PCOS and Bone Density
Bone density isn’t a super sexy thing to talk about. In the context of PCOS, it’s a big deal because progesterone is the hormone that helps to make sure we are making dense enough bones. No ovulation = no progesterone.
In a very critical period of our life (fertile years), we are put on birth control and we don’t make progesterone while on birth control. Those not on birth control do not cycle as regularly as women without PCOS and are exposed to much less progesterone.
So if we have low vitamin D levels and low progesterone(lack of ovulation) we are going to be on shaky ground as we age (figuratively and literally). Our body will not have the exposure needed to two hormones that play a critical role in bone health: vitamin D and progesterone.
This doesn’t need to be the case though. You can supplement with vitamin D and try to recover these levels and you can work on root cause factors to improve ovulation and progesterone production.
Vitamin D Levels Are Linked to Cycle Regularity

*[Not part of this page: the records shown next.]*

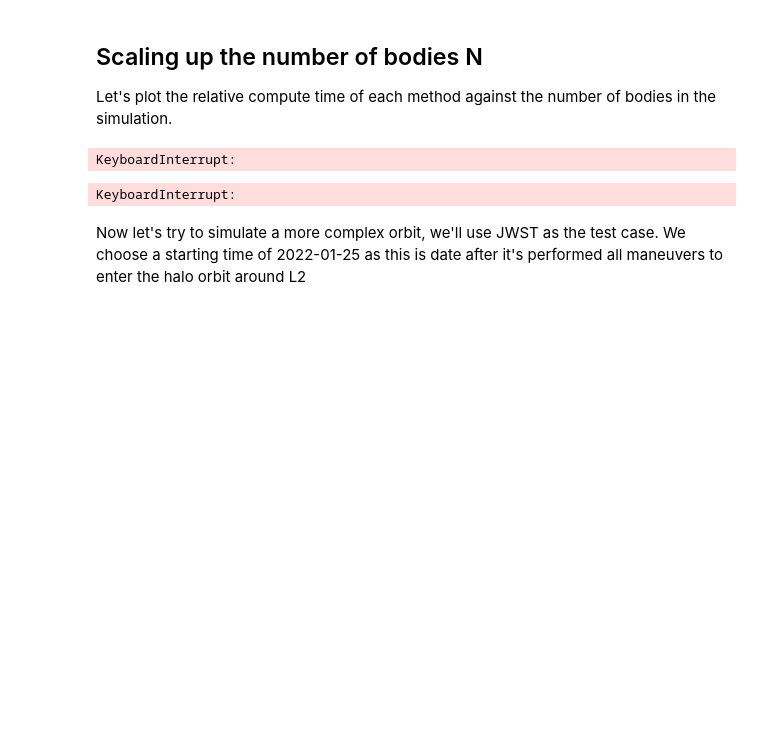
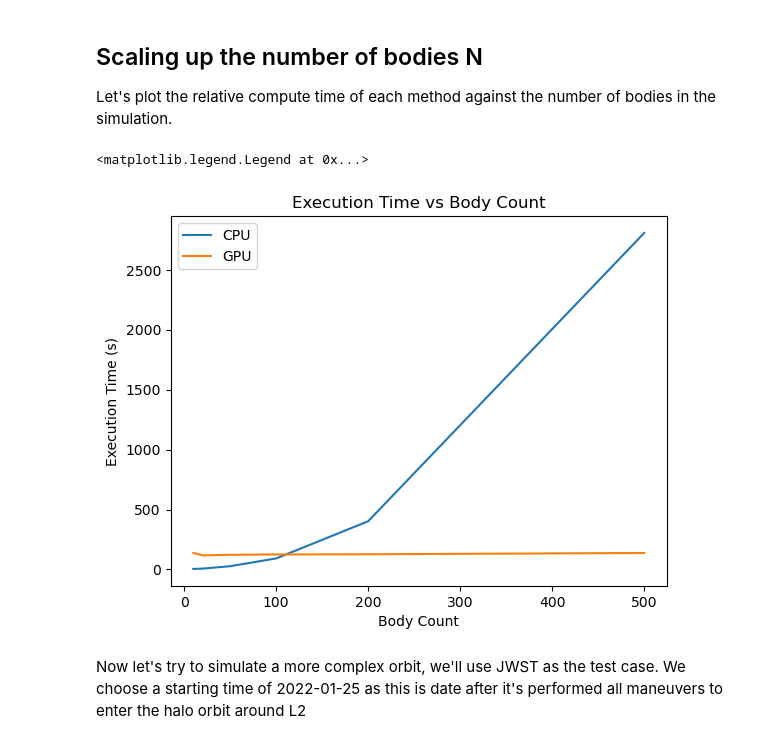
Before and after one commit to salty511/gravitational-sim, a Jupyter notebook: main.ipynb, the cells around one changed output. Drawn from its saved outputs; the diff is of its cells as text; code cells hidden in the pictures; blank space fills up the shorter version.

Commit message:
added gpu vs gpu benchmark plot

```diff
--- a/main.ipynb
+++ b/main.ipynb
@@ -400,38 +400,13 @@ fig.tight_layout()
 ## Scaling up the number of bodies N
 
 Let's plot the relative compute time of each method against the number of bodies in the simulation.
-# %%
-asteroid_ids = list(range(200000, 201991, 1))  # Example asteroid IDs
-bodies = []
-
-for x, y in planet_masses.items():
-    id = planet_ids[list(planet_masses.keys()).index(x)]
-    body_data = Horizons(id=id, location='@0', epochs=epoch.jd, id_type='majorbody')
-    body_data_v = body_data.vectors()
-    bodies.append(Body(x,
-                      [body_data_v['x'][0]*AU, body_data_v['y'][0]*AU, body_data_v['z'][0]*AU],
-                      [body_data_v['vx'][0]*(AU/day_s), body_data_v['vy'][0]*(AU/day_s), body_data_v['vz'][0]*(AU/day_s)],
-                      y))
-
-for x in asteroid_ids:
-    body_data = Horizons(id=x, location='@0', epochs=epoch.jd, id_type='majorbody')
-    body_data_v = body_data.vectors()
-    bodies.append(Body(f"Asteroid {x}",
-                      [body_data_v['x'][0]*AU, body_data_v['y'][0]*AU, body_data_v['z'][0]*AU],
-                      [body_data_v['vx'][0]*(AU/day_s), body_data_v['vy'][0]*(AU/day_s), body_data_v['vz'][0]*(AU/day_s)],
-                      1e20))  # Assuming a mass of 1e20 kg for asteroids
-
-with open('data/bodies_ast_large.pkl', 'wb') as f:
-    pickle.dump(bodies, f)
-# %% [output]
-KeyboardInterrupt:
 # %%
-with open('data/bodies_ast_large.pkl', 'rb') as f:
+with open('data/bodies_ast.pkl', 'rb') as f:
 	bodies = pickle.load(f)
 # %%
 from time import perf_counter_ns
 
-bodies_count_steps = [10, 20, 40, 80, 160]
+bodies_count_steps = [10, 20, 50, 100, 200, 500]
 
 cpu_times = []
 gpu_times = []
@@ -469,21 +444,23 @@ with open('data/cpu_times.pkl', 'wb') as f:
 
 with open('data/gpu_times.pkl', 'wb') as f:
 	pickle.dump(gpu_times, f)
-# %% [output]
-KeyboardInterrupt:
 # %%
 with open('data/cpu_times.pkl', 'rb') as f:
 	cpu_times = pickle.load(f)
 
 with open('data/gpu_times.pkl', 'rb') as f:
 	gpu_times = pickle.load(f)
 
 
-plt.plot(bodies_count_steps, cpu_times)
-plt.plot(bodies_count_steps, gpu_times)
+plt.plot(bodies_count_steps, cpu_times, label='CPU')
+plt.plot(bodies_count_steps, gpu_times, label='GPU')
 plt.xlabel('Body Count')
 plt.ylabel('Execution Time (s)')
 plt.title('Execution Time vs Body Count')
+plt.legend()
+# %% [output]
+<matplotlib.legend.Legend at 0x...>
+[figure, added]
 # %% [markdown]
 Now let's try to simulate a more complex orbit, we'll use JWST as the test case. We choose a starting time of 2022-01-25 as this is date after it's performed all maneuvers to enter the halo orbit around L2
 # %%
```
Also changed, not shown: parts of 16 cells of this notebook, 3 other files.
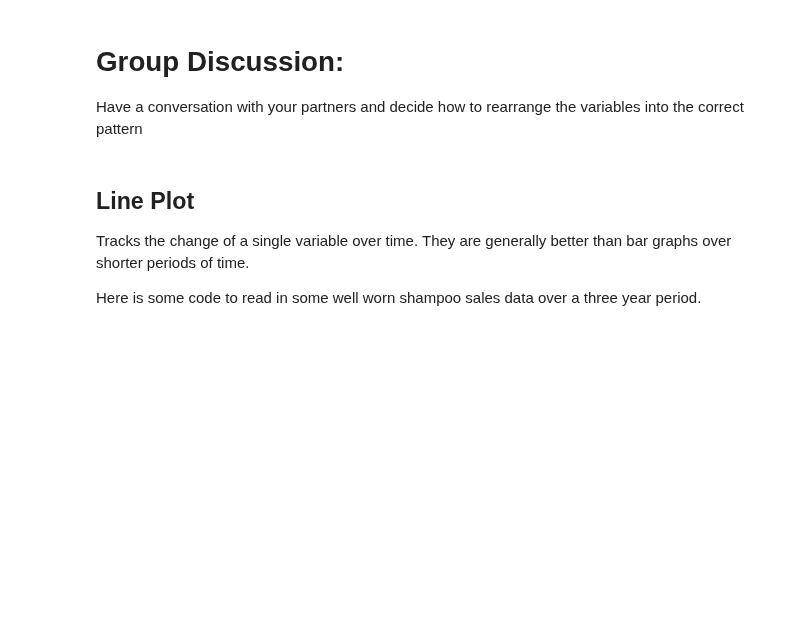
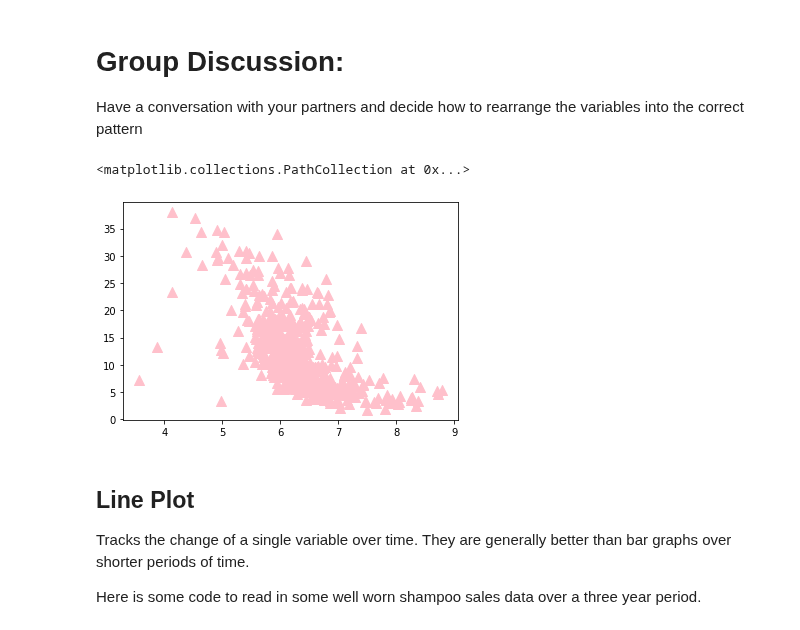
Before and after one commit to lecritch/data_viz_chi_sea_ds_051120, a Jupyter notebook: matplotlib.ipynb, the cells around one changed output. Drawn from its saved outputs; the diff is of its cells as text; code cells hidden in the pictures; blank space fills up the shorter version.

```diff
--- a/matplotlib.ipynb
+++ b/matplotlib.ipynb
@@ -184,3 +213,16 @@ s=boston_df.LSTAT
+# %%
+x = boston_df.RM
+y = boston_df.LSTAT
+s = 100
+c = 'pink'
+marker = '^'
+alpha = .5 #opacity
+
+
+plt.scatter(x, y, s, c, marker, alpha)
+# %% [output]
+<matplotlib.collections.PathCollection at 0x...>
+[figure, added]
 # %% [markdown]
 ## Line Plot
 
```
Also changed, not shown: parts of 22 cells of this notebook, 2 other files.
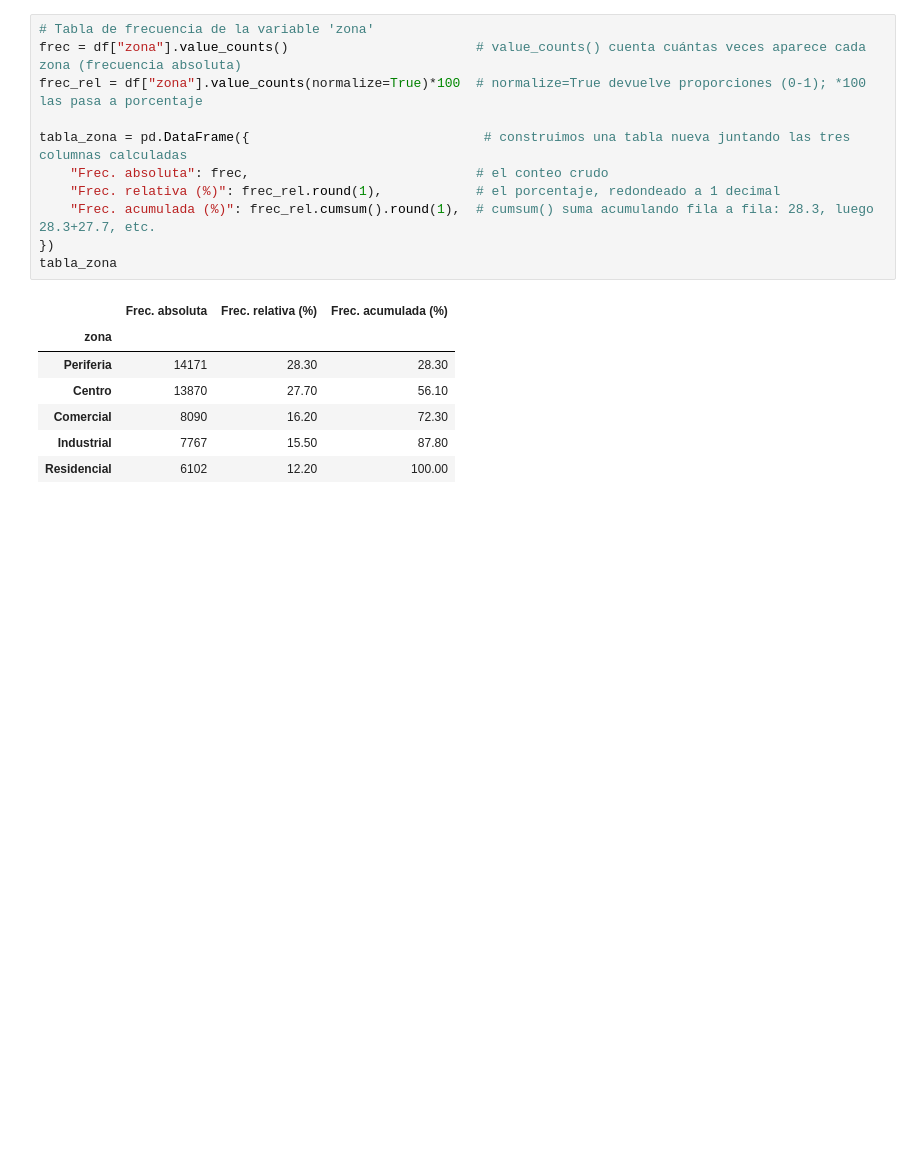
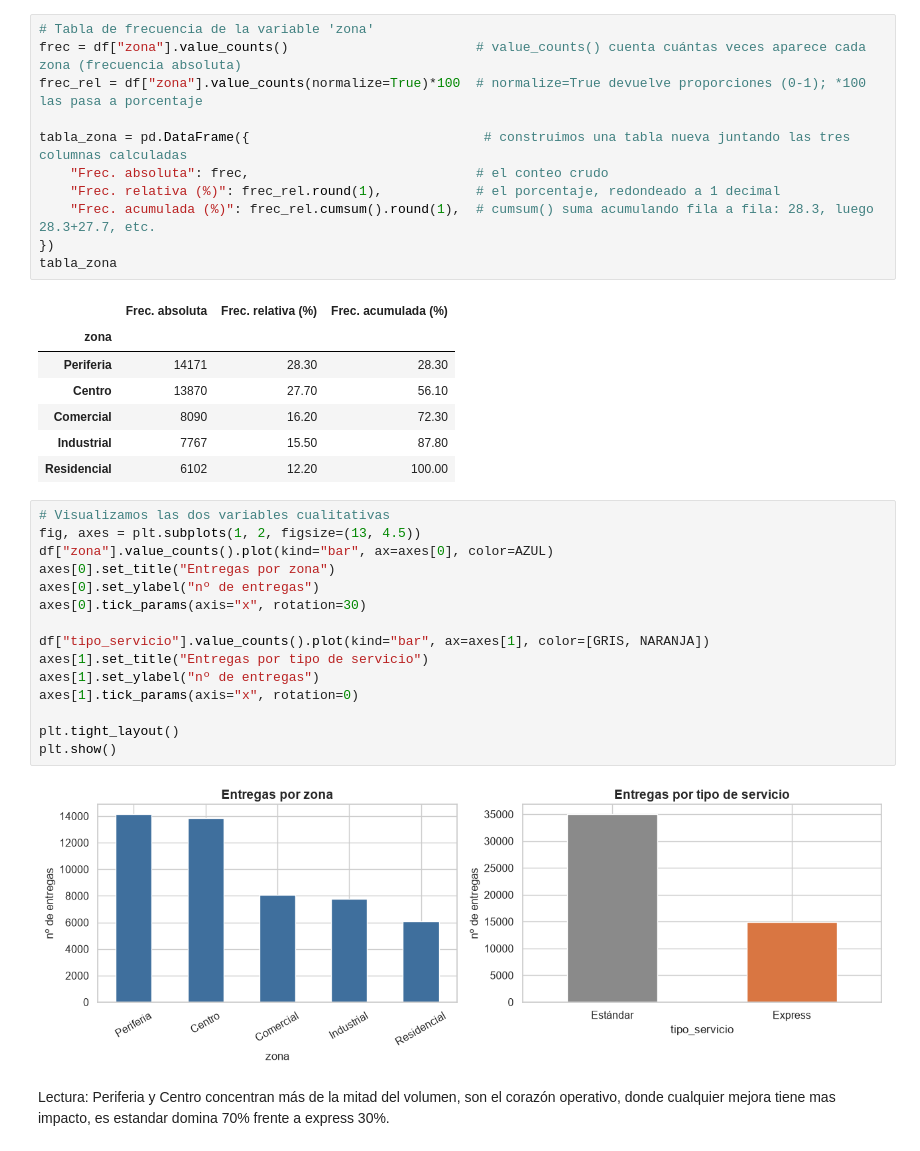
Before and after one commit to MiguelAngelRamos/ejercicio4-analis-datos, a Jupyter notebook: analisis_turboenvios.ipynb, the cells around one changed output. Saved outputs shown, nothing was run; the diff lists cells and outputs as text; blank space fills up the shorter version.

```diff
--- a/analisis_turboenvios.ipynb
+++ b/analisis_turboenvios.ipynb
@@ -102,3 +102,22 @@ tabla_zona
 | Comercial | 8090 | 16.20 | 72.30 |
 | Industrial | 7767 | 15.50 | 87.80 |
 | Residencial | 6102 | 12.20 | 100.00 |
+# %%
+# Visualizamos las dos variables cualitativas
+fig, axes = plt.subplots(1, 2, figsize=(13, 4.5))
+df["zona"].value_counts().plot(kind="bar", ax=axes[0], color=AZUL)
+axes[0].set_title("Entregas por zona")
+axes[0].set_ylabel("nº de entregas")
+axes[0].tick_params(axis="x", rotation=30)
+
+df["tipo_servicio"].value_counts().plot(kind="bar", ax=axes[1], color=[GRIS, NARANJA])
+axes[1].set_title("Entregas por tipo de servicio")
+axes[1].set_ylabel("nº de entregas")
+axes[1].tick_params(axis="x", rotation=0)
+
+plt.tight_layout()
+plt.show()
+# %% [output]
+[figure, added]
+# %% [markdown]
+Lectura: Periferia y Centro concentran más de la mitad del volumen, son el corazón operativo, donde cualquier mejora tiene mas impacto, es estandar domina 70% frente a express 30%.
```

Low vitamin D status is related to irregular ovulation and longer cycles. In fact, those with normal vitamin D levels are 13.3 times more likely to ovulate in a cycle. (5)
There are some studies that have been done to assess if the genes that make it more likely to develop PCOS are linked with genes that make it more likely that you are vitamin D deficient. It seems there is some overlap in preliminary research.
Improving vitamin D levels has been associated with improved ovulation, pregnancy rates, and live birth rates.
How is vitamin D linked to fertility?
Did you know that your ovary has vitamin D receptors? How cool is that?! There are also receptors in the uterus and placenta.
It is common for women with PCOS to have high levels of a hormone called antimüllerian hormone (AMH). These high levels are typically associated with longer cycles and poorer egg quality.
When vitamin D levels are low AMH levels can be higher in someone with PCOS. Supplementing vitamin D helps to lower abnormally elevated AMH levels and can improve how follicles develop to be ready for ovulation. (3)
In one study looking at PCOS women in the context of fertility treatment there were three groups:
taking metformin alone
taking metformin + calcium + vitamin D
taking calcium and vitamin D alone
It was found that the group taking vitamin D, calcium, and metformin had the most improvement in dominant follicles and pregnancy rates. (4)
Vitamin D levels are known to improve natural pregnancy, treatments with ovulation-inducing medicines like metformin and clomid, and IVF success.
The goal isn’t getting pregnant for most people, right? We want to stay pregnant and have healthy babies.
Is vitamin D also important during pregnancy?